You have to motivate yourself : keep making plans, go to the gym, to the cinema and more. I guarantee you won’t notice the sun setting around 4pm and the dark clouds above your head.

2. Think about snow

The worst weather has been when it started to rain a few days ago. I say rain but it’s not even “real” rain. It’s mostly water hanging in the air, soaking your coat and shoes while you bike through the city. What motivates me during these bad days is to think about the time rain will become snow, and how landscapes will be all fluffy and covered in white. I will be taking beautiful pictures, and playing around like a child.

Bur right now, it is wayyyyy to warm for snowfalls : the temperatures are around 8 or 9°C. It can be regarded as a good thing: considering it’s dark and rainy, we might as well enjoy a little heat.

3. Enjoy mys

If you don’t feel like going out, it’s totally fine. You can just stay home, have fika with friends or spend time watching a movie, cooking or even… decorating your room. Making your interior as cosy as possible is the key. Swedes calls this “mys” – the adjective is “mysig”. You would basically say “Vad mysig !”, meaning “It’s so cosy !”.

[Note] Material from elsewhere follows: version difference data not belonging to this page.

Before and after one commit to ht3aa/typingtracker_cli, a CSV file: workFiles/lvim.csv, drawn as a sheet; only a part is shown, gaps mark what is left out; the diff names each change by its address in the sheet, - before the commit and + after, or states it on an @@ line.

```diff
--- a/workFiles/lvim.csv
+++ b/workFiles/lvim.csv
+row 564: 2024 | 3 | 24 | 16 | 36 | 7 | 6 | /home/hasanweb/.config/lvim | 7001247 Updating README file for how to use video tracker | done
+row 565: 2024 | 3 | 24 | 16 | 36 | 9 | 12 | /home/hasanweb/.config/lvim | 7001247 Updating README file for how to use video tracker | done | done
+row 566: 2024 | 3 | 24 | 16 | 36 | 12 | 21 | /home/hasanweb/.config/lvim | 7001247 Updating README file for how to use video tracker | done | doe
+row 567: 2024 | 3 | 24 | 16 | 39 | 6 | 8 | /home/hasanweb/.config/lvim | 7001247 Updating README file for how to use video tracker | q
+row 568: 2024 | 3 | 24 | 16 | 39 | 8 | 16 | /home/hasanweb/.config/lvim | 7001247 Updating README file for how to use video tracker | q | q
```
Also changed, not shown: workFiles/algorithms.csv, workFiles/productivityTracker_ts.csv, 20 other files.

Last week-end, one of my housemates had the great idea to clean our kitchen. A few minutes after, we were four of us decorating our living-room with lights, posters and candles while listening to Queen on Spotify – it was just before going to the cinema to watch Bohemian Rapsody. A great way to overcome bad weather !